Assemblymember William Colton's Historic Hate Crime Legislation Passes New York's Assembly

Swastika and cross-burning vandalism would be outlawed in New York State by being met with felony charges

The New York State Assembly today passed legislation (A.9292–A), introduced by Assemblymember William Colton (D-Bensonhurst) that would increase the penalties for those who use swastikas or burning crosses to intimidate or threaten the lives of others. The bill now needs Senate approval and the Governor's signature to be enacted.

"Today the Assembly has sent a clear message that swastikas and burning crosses are symbols of such extraordinary hate and fear that they should be treated more seriously than with just a misdemeanor," said Assemblymember Colton. "Treating these hate crimes as a misdemeanor is an insult to the victims," he added.

During the last few years, there have been a growing number of reports citing slashed tires, robbed and desecrated religious establishments, and murals of swastikas enveloping New York City. These were some of the many incidents that prompted the lawmaker to call for this historic hate crime legislation. "Swastika scrawling, burning crosses, and all other types of hate vandalism are methods of breaking down and frightening a community," said Colton.

The Bensonhurst/Gravesend legislator met with local religious and community leaders immediately following a rash of hate incidents in and around his district which generated a consensus that with proper education must come strong law enforcement to deal with despicable acts of hate. "This bill, if passed in the Senate and then signed by the Governor, will now put teeth in our law that will give law enforcement the tools necessary to deal with acts of pure hatred," asserted Colton.

Some questions of the bill's constitutional implications were addressed in a landmark Supreme Court case just last year. With the United States Supreme Court's decision in Virginia V. Black (2003), the court held that the state of Virginia held a constitutional right to make cross burnings a felony as long as intent to intimidate can be proven. U.S. Supreme Court Justice Sandra Day O'Connor stated in the opinion of the court: "The First Amendment permits Virginia to outlaw cross burnings done with the intent to intimidate because burning a cross is a particularly virulent form of intimidation...Virginia may choose to regulate this subset of intimidating messages in light of cross burning's long and pernicious history as a signal of impending violence."

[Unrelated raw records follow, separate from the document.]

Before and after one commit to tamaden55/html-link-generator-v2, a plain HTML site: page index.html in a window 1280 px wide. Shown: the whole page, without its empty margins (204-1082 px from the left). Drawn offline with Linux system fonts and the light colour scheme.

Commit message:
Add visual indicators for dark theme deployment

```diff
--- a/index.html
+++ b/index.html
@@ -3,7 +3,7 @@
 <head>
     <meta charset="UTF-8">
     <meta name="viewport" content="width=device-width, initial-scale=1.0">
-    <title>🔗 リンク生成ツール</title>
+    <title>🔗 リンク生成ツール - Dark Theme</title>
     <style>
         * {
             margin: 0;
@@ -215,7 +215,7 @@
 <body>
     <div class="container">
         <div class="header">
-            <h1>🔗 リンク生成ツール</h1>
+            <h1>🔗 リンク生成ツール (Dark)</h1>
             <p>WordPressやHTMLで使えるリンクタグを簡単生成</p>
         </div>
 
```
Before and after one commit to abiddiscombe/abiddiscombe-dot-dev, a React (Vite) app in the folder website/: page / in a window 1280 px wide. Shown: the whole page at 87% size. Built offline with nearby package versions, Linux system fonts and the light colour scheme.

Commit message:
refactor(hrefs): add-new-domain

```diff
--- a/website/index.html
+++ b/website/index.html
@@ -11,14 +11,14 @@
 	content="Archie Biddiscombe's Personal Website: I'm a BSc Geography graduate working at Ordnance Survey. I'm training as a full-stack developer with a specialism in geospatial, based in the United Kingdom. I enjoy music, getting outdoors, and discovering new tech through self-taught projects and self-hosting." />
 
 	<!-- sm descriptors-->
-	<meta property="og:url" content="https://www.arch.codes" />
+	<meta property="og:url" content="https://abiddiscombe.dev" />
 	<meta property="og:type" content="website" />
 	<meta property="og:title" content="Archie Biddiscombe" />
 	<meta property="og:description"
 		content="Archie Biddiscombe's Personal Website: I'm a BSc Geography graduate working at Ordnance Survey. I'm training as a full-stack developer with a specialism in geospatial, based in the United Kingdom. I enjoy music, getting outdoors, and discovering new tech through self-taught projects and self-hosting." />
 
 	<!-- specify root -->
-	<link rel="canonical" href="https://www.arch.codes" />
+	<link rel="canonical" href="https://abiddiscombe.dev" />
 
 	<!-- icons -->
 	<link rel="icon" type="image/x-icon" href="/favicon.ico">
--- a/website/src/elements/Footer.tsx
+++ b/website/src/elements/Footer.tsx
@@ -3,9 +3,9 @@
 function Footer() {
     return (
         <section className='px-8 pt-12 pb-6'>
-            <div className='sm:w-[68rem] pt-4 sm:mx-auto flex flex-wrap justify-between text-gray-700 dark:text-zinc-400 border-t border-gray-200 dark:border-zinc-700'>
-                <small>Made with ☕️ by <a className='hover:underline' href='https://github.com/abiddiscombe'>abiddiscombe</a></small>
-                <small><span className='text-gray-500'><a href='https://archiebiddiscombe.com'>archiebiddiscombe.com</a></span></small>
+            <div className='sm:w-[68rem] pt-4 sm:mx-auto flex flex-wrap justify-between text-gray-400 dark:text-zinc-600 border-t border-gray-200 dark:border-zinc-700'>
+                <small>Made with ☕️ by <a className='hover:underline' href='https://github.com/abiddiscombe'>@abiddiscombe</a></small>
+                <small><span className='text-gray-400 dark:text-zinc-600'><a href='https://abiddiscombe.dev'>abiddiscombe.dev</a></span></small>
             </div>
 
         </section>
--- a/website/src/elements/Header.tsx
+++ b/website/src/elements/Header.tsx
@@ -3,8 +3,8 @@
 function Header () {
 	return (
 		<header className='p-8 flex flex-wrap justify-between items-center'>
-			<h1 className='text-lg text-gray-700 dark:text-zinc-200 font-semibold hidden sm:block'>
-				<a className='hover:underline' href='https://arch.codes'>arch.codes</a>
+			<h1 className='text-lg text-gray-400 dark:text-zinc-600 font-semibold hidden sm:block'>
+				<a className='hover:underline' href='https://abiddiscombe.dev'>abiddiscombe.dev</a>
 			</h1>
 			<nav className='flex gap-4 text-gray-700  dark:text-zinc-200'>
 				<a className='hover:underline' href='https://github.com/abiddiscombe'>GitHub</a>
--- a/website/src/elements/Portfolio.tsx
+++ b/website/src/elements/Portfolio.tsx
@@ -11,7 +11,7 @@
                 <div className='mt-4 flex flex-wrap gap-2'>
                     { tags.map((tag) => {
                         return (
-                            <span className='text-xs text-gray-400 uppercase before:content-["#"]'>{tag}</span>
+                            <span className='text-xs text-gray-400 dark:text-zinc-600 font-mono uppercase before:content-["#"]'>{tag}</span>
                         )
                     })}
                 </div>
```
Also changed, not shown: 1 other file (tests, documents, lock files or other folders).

If approved by the Senate and the Governor, New York would join California, Connecticut, Delaware, Florida, Georgia, Idaho, Montana, North Carolina, South Carolina, South Dakota, Vermont, Virginia, Washington, and the District of Columbia in offering similar hate crime legislation.